But to the outside world, to those who care nought for all we hold so dear, to those who would rank all fishermen as fools, and would classify them as Dr. Johnson was said to have done—to such these notes cannot appeal; they will regard them, not unnaturally perhaps, as yet one more addition, of a desultory kind, to an already overladen subject.
No form of sport has so enduring a charm to its votaries as angling. Its praises have been sung for centuries, from Dame Julia Berners to the present day. Once an angler, always an angler; years roll by only to increase the fervour of our devotion. It is a quiet, simple, unassuming kind of madness, without any of the excitement or the glamour of the race meeting or of the hunting field, and the love and the madness are incomprehensible and inexplicable to those who neither share them nor know them.
The quiet stroll by the stream or river bank, the constant communing with nature, the watching of bird and insect life, appeal with irresistible force and power to the angler. As the short winter days draw out, and spring begins to assert her revivifying powers, the longing, intense as ever, comes over us, and we yearn for the river side. And the lessons that we learn from our love for it are not without value; patience and self-control come naturally to those who have the real angling instinct.
How widely spread this natural instinct is we may gather from observing the long lines of fishermen, each with his few feet of bank pegged out, engaged in some competition, and watching with intense interest for long hours the quiet float in front of him. Give him but a better chance of following up his instinct, and doubtless he would take with increased zeal to those higher branches of the sport that appeal more directly to most of us—the keenness is there, the opportunity alone is wanting.

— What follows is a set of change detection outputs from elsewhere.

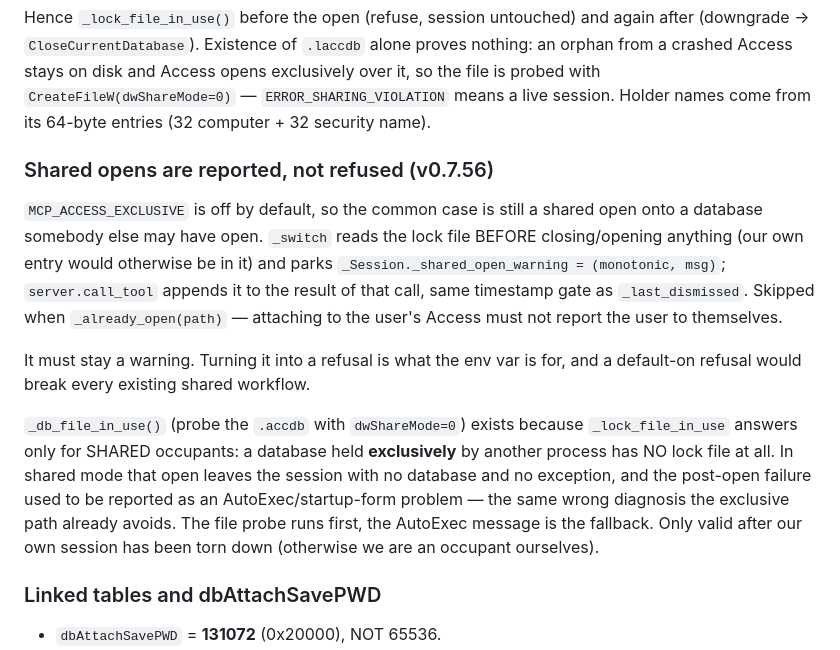
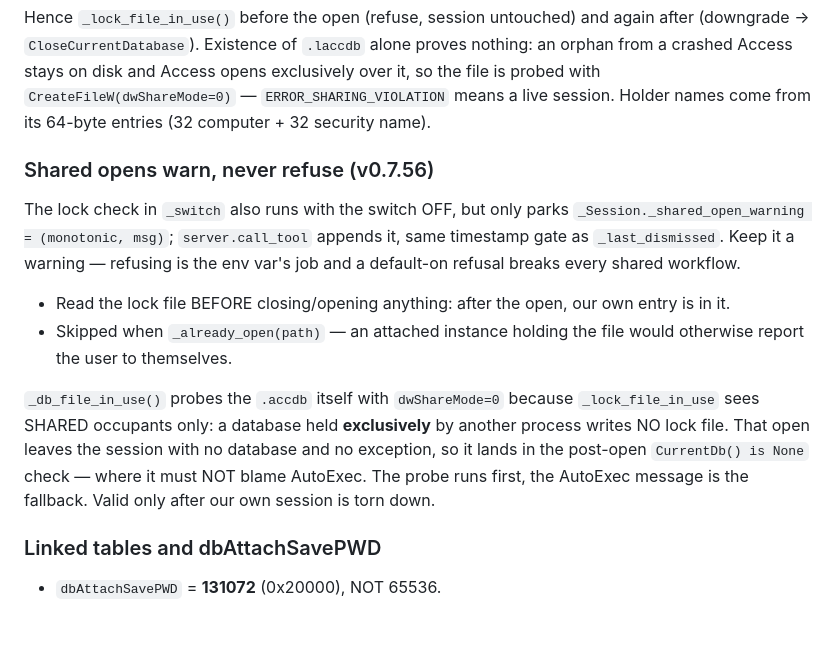
Before and after one commit to unmateria/MCP-Access, a Markdown page: CLAUDE.md, the part around the change. Rendered like a GitHub page; blank space fills up the shorter version.

Commit message:
docs(CLAUDE.md): trim the v0.7.56 section to the gotchas
Co-Authored-By: Claude Opus 5 (1M context) <noreply@anthropic.com>
Claude-Session: https://claude.ai/code/session_01UPEcULYLHWr5oydsdP8aSq

```diff
--- a/CLAUDE.md
+++ b/CLAUDE.md
@@ -690,26 +690,22 @@ exclusively over it, so the file is probed with `CreateFileW(dwShareMode=0)` —
 `ERROR_SHARING_VIOLATION` means a live session. Holder names come from its
 64-byte entries (32 computer + 32 security name).
 
-### Shared opens are reported, not refused (v0.7.56)
-`MCP_ACCESS_EXCLUSIVE` is off by default, so the common case is still a shared
-open onto a database somebody else may have open. `_switch` reads the lock file
-BEFORE closing/opening anything (our own entry would otherwise be in it) and
-parks `_Session._shared_open_warning = (monotonic, msg)`; `server.call_tool`
-appends it to the result of that call, same timestamp gate as
-`_last_dismissed`. Skipped when `_already_open(path)` — attaching to the user's
-Access must not report the user to themselves.
+### Shared opens warn, never refuse (v0.7.56)
+The lock check in `_switch` also runs with the switch OFF, but only parks
+`_Session._shared_open_warning = (monotonic, msg)`; `server.call_tool` appends
+it, same timestamp gate as `_last_dismissed`. Keep it a warning — refusing is
+the env var's job and a default-on refusal breaks every shared workflow.
+- Read the lock file BEFORE closing/opening anything: after the open, our own
+  entry is in it.
+- Skipped when `_already_open(path)` — an attached instance holding the file
+  would otherwise report the user to themselves.
 
-It must stay a warning. Turning it into a refusal is what the env var is for,
-and a default-on refusal would break every existing shared workflow.
-
-`_db_file_in_use()` (probe the `.accdb` with `dwShareMode=0`) exists because
-`_lock_file_in_use` answers only for SHARED occupants: a database held
-**exclusively** by another process has NO lock file at all. In shared mode that
-open leaves the session with no database and no exception, and the post-open
-failure used to be reported as an AutoExec/startup-form problem — the same
-wrong diagnosis the exclusive path already avoids. The file probe runs first,
-the AutoExec message is the fallback. Only valid after our own session has been
-torn down (otherwise we are an occupant ourselves).
+`_db_file_in_use()` probes the `.accdb` itself with `dwShareMode=0` because
+`_lock_file_in_use` sees SHARED occupants only: a database held **exclusively**
+by another process writes NO lock file. That open leaves the session with no
+database and no exception, so it lands in the post-open `CurrentDb() is None`
+check — where it must NOT blame AutoExec. The probe runs first, the AutoExec
+message is the fallback. Valid only after our own session is torn down.
 
 ### Linked tables and dbAttachSavePWD
 - `dbAttachSavePWD` = **131072** (0x20000), NOT 65536.
```
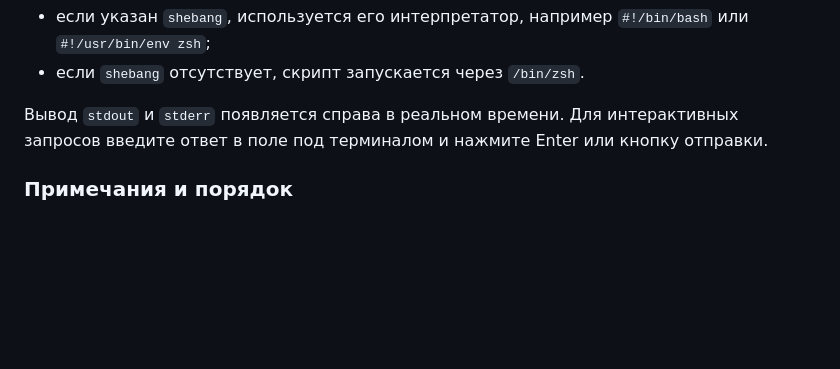
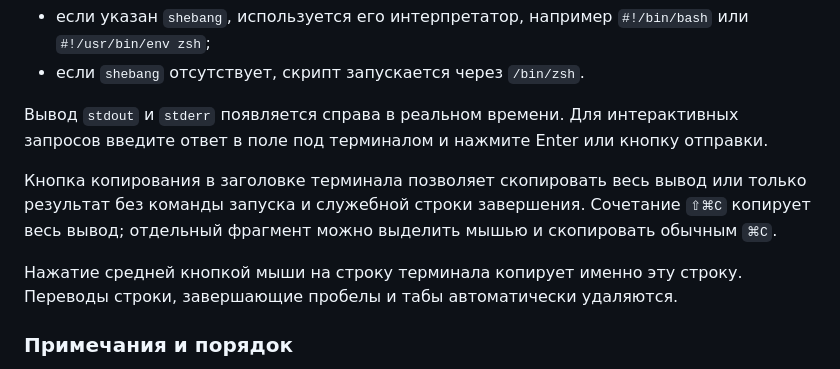
Before and after one commit to VictorJavaMan/MacScriptRunner, a Markdown page: README.md, the part around the change. Drawn GitHub-style; blank space fills up the shorter version.

Commit message:
Document terminal copy shortcuts

```diff
--- a/README.md
+++ b/README.md
@@ -35,6 +35,10 @@
 - если `shebang` отсутствует, скрипт запускается через `/bin/zsh`.
 
 Вывод `stdout` и `stderr` появляется справа в реальном времени. Для интерактивных запросов введите ответ в поле под терминалом и нажмите Enter или кнопку отправки.
+
+Кнопка копирования в заголовке терминала позволяет скопировать весь вывод или только результат без команды запуска и служебной строки завершения. Сочетание `⇧⌘C` копирует весь вывод; отдельный фрагмент можно выделить мышью и скопировать обычным `⌘C`.
+
+Нажатие средней кнопкой мыши на строку терминала копирует именно эту строку. Переводы строки, завершающие пробелы и табы автоматически удаляются.
 
 ### Примечания и порядок
 
```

Seeing that fishing and its charms have been so amply extolled and set forth by such able and various pens, from Father Walton, the merchant, prince of all writers on this subject, down to later days in continuous line, through such names as Kingsley (man of letters), or Sir Edward Grey (man of affairs)—writers whose works will live, and who can inspire in us the enthusiasm of sympathetic feeling—why, it may be asked, is it that we are not content, and that so many of us cannot refrain from publishing our impressions? There can be no answer to this query except it be as in my own case, the confession of a desire to record some of the experiences, gained through many years, in the hope that some crumb of information may be gleaned therefrom, and that the pleasure taken in recording them may find a responsive echo in some breast.
I would wish at once to disarm possible criticism by candidly admitting that this little work has no literary, or indeed any other pretensions. It is merely what it purports to be—a series of articles strung together, with the object that I have already described.
I would desire also to thank the proprietors of the Field for their permission to reprint such articles as have already appeared in that paper. My thanks are also due to my old friend Mr. W. Senior and to Mr. Sheringham for having been kind enough to glance through my MSS. and give me the benefit of their most valued criticism.
Wardley Hall, August, 1905.
- Lost Leaf Publications
- Publication date:
- Sold by:
- Barnes & Noble
- NOOK Book
- File size:
- 1 MB
and post it to your social network
Most Helpful Customer Reviews
See all customer reviews >